by Tim Waring, Lister Haigh, www.listerhaigh.co.uk
So the clocks have gone back and the nights are drawing in, Christmas is apparently just around the corner, the “uncertainty” hype over Europe continues and those balmy summer evenings only a few months ago seem a distant memory. “So why would I want to sell my house at the moment”, said a potential client earlier this week?
I suspect this question has been asked of many agents across Yorkshire of late, no doubt attracting an interesting array of responses. So for what’s it worth I give you my take, particularly given the perception in some quarters that not a lot is happening in the residential property world at present.
Any marketplace is a function of supply and demand. A quick online search will soon tell you there has been a limited supply of homes coming up for sale this autumn. As such it could be argued you will not have as much competition if you decide to sell now, and you will be ahead of those who are holding back until the spring. Whether that is because of Brexit, or because gardens will look better, is a moot point.
There is an increasing number of potential buyers who are frustrated they cannot find what they want and if they in turn have a property to sell, they are not going to market either, and we have inertia.
So how will this impasse be broken?
I am firmly of the view there is plenty of intention, but it’s clear the drawn out nature of Brexit is simply proving to be an extended equivalent of what happens prior to a general election; namely a lull beforehand and then a burst of activity afterwards.
The winter is often a period where estate agents revert to their traditional roots, namely matching buyers and sellers with only limited use of modern technology, nor the attendant cost and publicity associated with a formal sales campaign because properties are offered for sale “low key”.
I envisage this winter will see much more of this type of selling than normal, endorsing my belief the market place in reality holds much more intent than is currently apparent. Are you are thinking of moving? Then do make sure estate agents in your area are aware of your requirements. With the growth of discreet marketing, there is a strong chance they will know of individuals who are willing either to sell or buy now, rather than wait until well into 2019.
So if this appeals, let me dispel a few potential concerns. Just because there are no leaves on the trees, does not mean a property is worth less than when a garden is in full bloom. It might be cold and wet outside, but a south-facing terrace is still a sales attribute. If any view is shrouded in cloud, a selection of summer photos will whet the appetite. The number of bedrooms, the standard of the kitchen fittings, the size
of the sitting room, the décor are unlikely to change in the next six months. And if gutters are leaking because it’s raining, then repairs can be made before any damage gets worse.

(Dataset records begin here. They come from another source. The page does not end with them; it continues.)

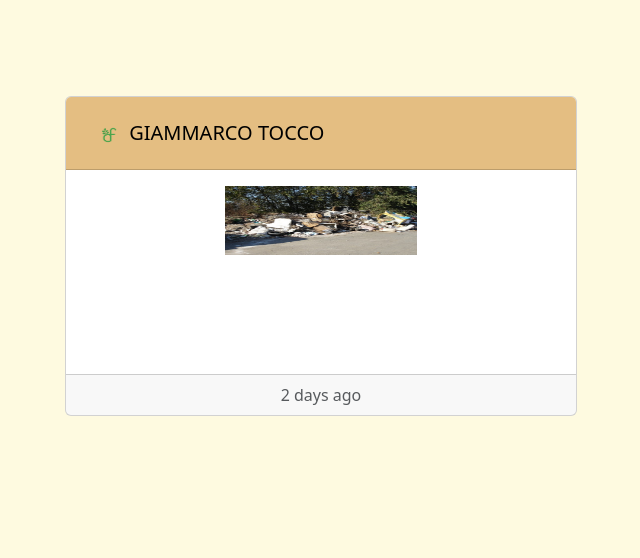
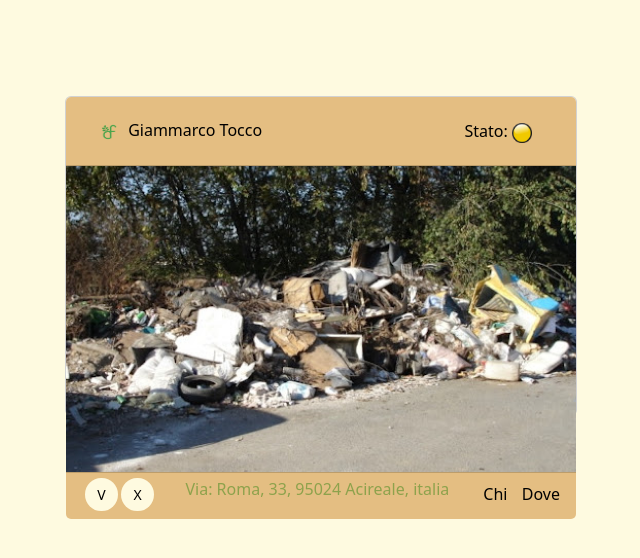
Before and after one commit to Nyde5/DumpFinder_Web, a PHP site: page /operatore.html in a window 1280 px wide. Shown: the part 56-614 px from the top of the page, without its empty margins (319-959 px from the left). Run offline with PHP 8.4, Linux system fonts and the light colour scheme.

Commit message:
Operatore2
Fine?

```diff
--- a/operatore.html
+++ b/operatore.html
@@ -25,18 +25,31 @@
             <div class="card-header">
                 <nav class="navbar">
                     <div class="container">
-                        <a class="navbar-brand" href="#">
+                        <a class="navbar-brand">
                             <img src="/img/logo/logoDF.png" alt="Bootstrap" width="30" height="24">
-                            GIAMMARCO TOCCO
+                            Giammarco Tocco
+                        </a>
+                        <a class="navbar-brand">
+                            <right>Stato:   </right>
+                            <right><img src="/img/Operatore/Stato.png" alt="Bootstrap" width="20" height="20"></right>
                         </a>
                     </div>
                 </nav>
             </div>
-            <div class="card-body">
-                <img src="/img/varie/img_card.png" alt="Bootstrap" class="img_card">
+            <div class="card-body" style="background-image: url('/img/varie/img_card.png'); padding: 30%;">
             </div>
-            <div class="card-footer text-body-secondary">
-              2 days ago
+            <div class="card-footer custom-footer">
+
+              <div class="left-buttons">
+                    <button class="btn  rounded-circle V">V</button>
+                    <button class="btn  rounded-circle X">X</button>
+                </div>
+
+                <span class="label">Via: Roma, 33, 95024 Acireale, italia</span>
+
+                <div>Chi</div>
+                <div class="destra">Dove</div>
+
             </div>
           </div>
 </center>
--- a/stile_operator.css
+++ b/stile_operator.css
@@ -1,6 +1,11 @@
 .navbar {
     background-color: #E4BE82;
 }
+.navbar-brand
+{
+ font-size: 16px;
+}
+
 
 body {
     background-color: #FEFAE0;
@@ -17,10 +22,10 @@ body {
     border-radius: 57px;
     margin-right: 1%;
 }
-.img_card
+.btn:hover
 {
-    width: 40%;
-    height: 40%;
+    background-color: #537100;
+
 }
 .card
 {
@@ -32,10 +37,49 @@ body {
 {
 
     background-color: #E4BE82;
-    border-top-left-radius: 70px;
-    border-top-right-radius: 70px;
+    border-top-left-radius: 90px;
+    border-top-right-radius: 90px;
+
+}
+.card-body {
+    background-size: cover;
+    background-position: center;
+}
 
 
 
+.custom-footer .left-buttons {
+    display: flex;
+    align-items: center;
+}
 
+.custom-footer {
+    display: flex;
+    align-items: center;
+    justify-content: space-between;
+    background-color: #E4BE82;
+    color: black;
+    padding-top: 5px;
 }
+
+
+.custom-footer .left-buttons button {
+    background-color: #FEFAE0;
+    color: black;
+    font-size: 14px;
+    padding: 6px 12px;
+    margin-left: 5%;
+}
+
+.custom-footer .label {
+    margin-top: -2%;
+    color: #8DA24C;
+    flex-grow: 1;
+    text-align: center;
+    margin-left: 1%;
+}
+
+.destra
+{
+    margin-left: 3%;
+}
```
Also changed, not shown: img/Operatore/Stato.png (added).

Agents will often tell you the best property sales take place without “going public” and I am no different. It does give you the chance to test the market discreetly, leaving the opportunity to openly market your property in the spring by which time you will have put stripes on the lawn and tidied the garden.
Tim Waring is spearheading Lister Haigh’s regional residential expansion. email: firstname.lastname@example.org